Forget about itFri, 13th Mar '09, 8:55 am::
I was talking to my friend Tony about a minor programming feature and he said "yeah, forget about it" to which I quipped "good, I like forgetting." About ten seconds later, I realized how true that statement was for me and how rarely we think of forgetting as a positive. Being able to forget means being able to let go of that which does not truly matter to you in the present and future. Having lived by myself in different places for most of the past decade, I met a lot of interesting people and had tons of wonderful and some not-so wonderful experiences. I do my best to remember the good experiences and actively try to forget the bad ones. It's pretty easy to remember the good stuff, you just have to recollect it every now and then.
Consciously forgetting information that you vividly remember is a whole different exercise. It is a process of self-control requiring continuous practice and goes completely against the body's psychological defenses. Remembering bad things is the body's way of protecting you against the same events in the future. "Fire hot. Fire burn. No touch fire." The people who learn from their mistakes, usually do not repeat them again. It is the people who do not learn from their mistakes that suffer repeatedly and you just need to glance over the local police blotter page to see a proof of that. The people who do not learn from their mistakes, basically "forget" the series of events that led them into trouble. Next time they are in a similar situation, none of the red flags go up to warn them of the impending catastrophe. But that's because they just "forgot" not "consciously chose to forget" and that's where the difference lies.
My method of consciously choosing to forget is so simple it seems completely ineffective and not even a method at all. But the very fact that I don't go to bed crying every night or wake up with regrets tells me that it is working for me. This is how I forget: Once I am over the initial shock of an unfortunate experience, I think honestly about what caused it. I accept all of my faults and those of others and tell myself that since I am still alive and in control of my thoughts and actions, no permanent damage was done. I may not forgive and forget everyone (I'm human after all) but I make sure that I do not hold grudges. After that, I recollect some of the good past experiences and then promise myself to never think about this particular unfortunate event negatively because in the end I learnt something out of it. And then I stick to that promise, forever. Hey, I never said it was easy, I just said it was simple.

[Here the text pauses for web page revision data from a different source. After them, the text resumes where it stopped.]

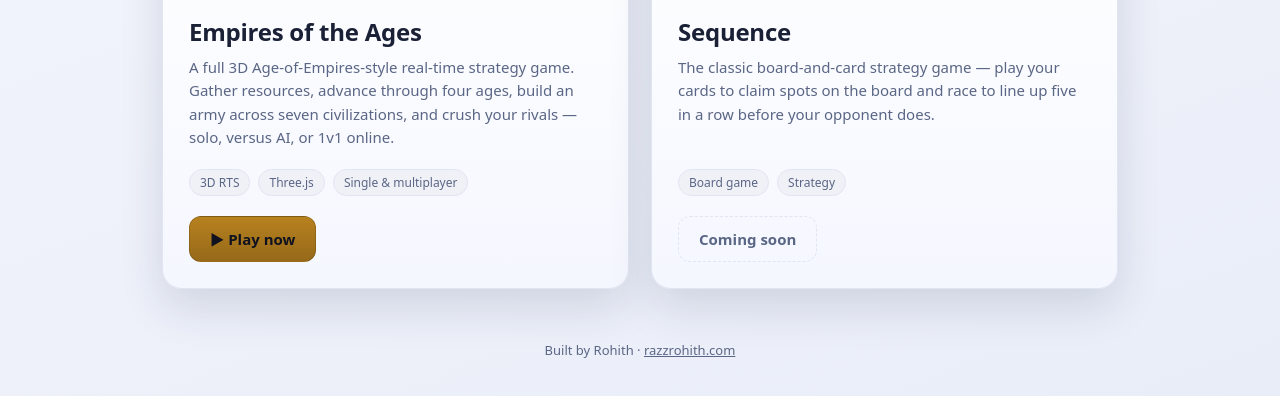
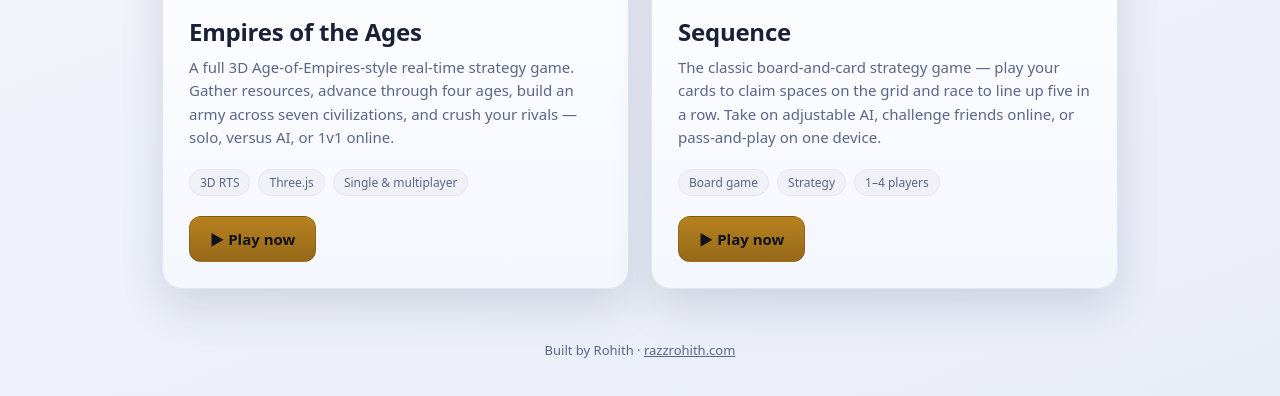
Before and after one commit to razzrohith/games-hub, a plain HTML site: page index.html in a window 1280 px wide. Shown: the part 384-780 px from the top of the page. Drawn offline with Linux system fonts and the light colour scheme.

Commit message:
Sequence: swap Coming soon placeholder for live Play link

```diff
--- a/index.html
+++ b/index.html
@@ -112,14 +112,14 @@
         <a class="play" href="https://empires.razzrohith.com/">▶ Play now</a>
       </article>
 
-      <!-- Sequence — filled in once its live URL is ready -->
+      <!-- Sequence -->
       <article class="card">
         <span class="badge">New</span>
         <div class="art">🃏</div>
         <h2>Sequence</h2>
-        <p>The classic board-and-card strategy game — play your cards to claim spots on the board and race to line up five in a row before your opponent does.</p>
-        <div class="tags"><span class="tag">Board game</span><span class="tag">Strategy</span></div>
-        <a class="play soon" href="#">Coming soon</a>
+        <p>The classic board-and-card strategy game — play your cards to claim spaces on the grid and race to line up five in a row. Take on adjustable AI, challenge friends online, or pass-and-play on one device.</p>
+        <div class="tags"><span class="tag">Board game</span><span class="tag">Strategy</span><span class="tag">1–4 players</span></div>
+        <a class="play" href="https://sequence.razzrohith.com/">▶ Play now</a>
       </article>
     </main>
 
```
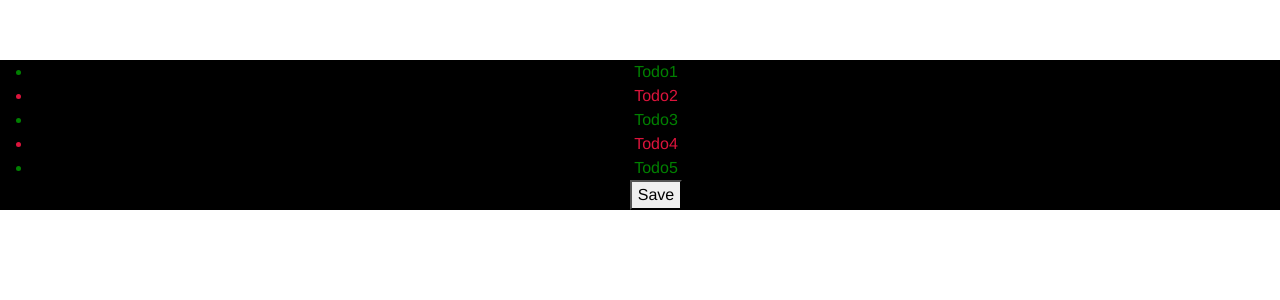
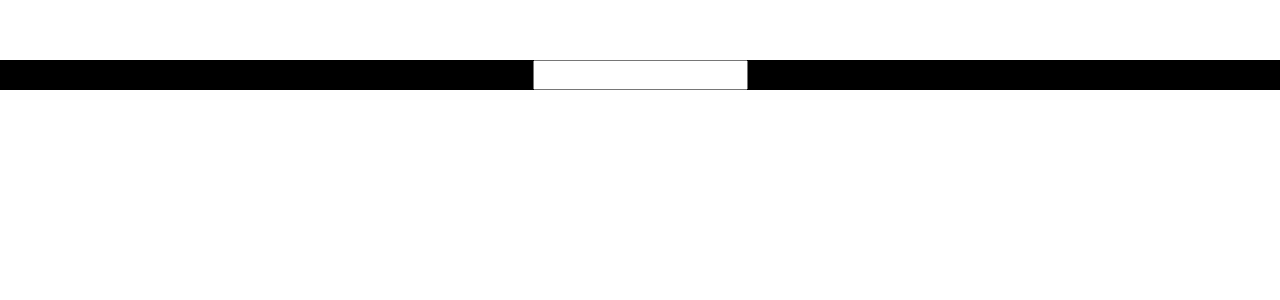
Before and after one commit to ynt29/ViewVue, a Vue app: page / in a window 1280 px wide. Shown: the top 300 px of the page. Built offline with nearby package versions, Linux system fonts and the light colour scheme.

Commit message:
update 25/10/2021

```diff
--- a/src/App.vue
+++ b/src/App.vue
@@ -1,39 +1,17 @@
 <template>
   <div class="main">
-    <ul>
-      <li
-        v-for="todo in sortItem"
-        :key="todo.time"
-        :class="{ red: !todo.completed, green: todo.completed }"
-      >
-        {{ todo.text }}
-      </li>
-      <button @click="save()">Save</button>
-
-    </ul>
+    <todoList :todoItems="todoItems"></todoList>
+    <input type="text" v-model="text">
   </div>
 </template>
 
 <script>
+import todoList from './components/todoList.vue'
+
 export default {
   name: "Main",
-  watch: {
-    todoWatch (oldVal, newVal) {
-        console.log(oldVal, newVal)
-      }
-  },
-  beforeCreate() {
-    console.log('before create')
-  },
-  mounted () {
-    console.log("mounted!!")
-  },
-  updated () {
+  components: {todoList},
 
-  },
-  destroyed() {
-
-  },
   computed: {
     sortItem () {
       return this.todos.slice(0).sort((a, b) => {b.time - a.time})
@@ -42,10 +20,7 @@ export default {
   methods: {
     save () {
       alert('save')
-      },
-    save2 () {
-      this.save()
-      }
+    }
   },
   filters: {
     capitalize(val) {
--- /dev/null
+++ b/src/components/todoList.vue
@@ -0,0 +1,27 @@
+<template>
+    <ul>
+        <li v-for="todo in todoItems" :key="todo.time"
+        :class="{red: todo.completed, green: todo.completed}">
+        {{todo.text}}
+        </li>
+    </ul>
+</template>
+
+<script>
+export default {
+    name: 'todoList',
+    props: {
+        todoItems: {
+            type: Array
+        }
+    },
+    mounted () {
+        console.log(this.todoItems)
+    }
+}
+
+</script>
+
+<style>
+
+</style>
```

No matter where you are from, all of us have our share of good and bad experiences. Everyone has loved ones who passed away and everyone can share a tale or two (or twenty seven) of unrequited love. Who in the world hasn't had friendships fade away or trust being shattered? Our experiences are personal but collectively the same. What makes us unique is how we reacted to them and how much we learn from them. You can keep mulling over an unfortunate series of events from the past and feel bad about them without actually trying to squeeze any lessons from it or you can completely ignore they even occurred. There are many ways to forget and each of us has an innate style of forgetting that we seldom think consciously about. My point here is that the very act and method of forgetting can affect your present and future so it is something we should not consider lightly. Or if you're like me, actually try to enjoy it. After all, the more garbage you forget, the more space you have to remember something worthwhile. Right?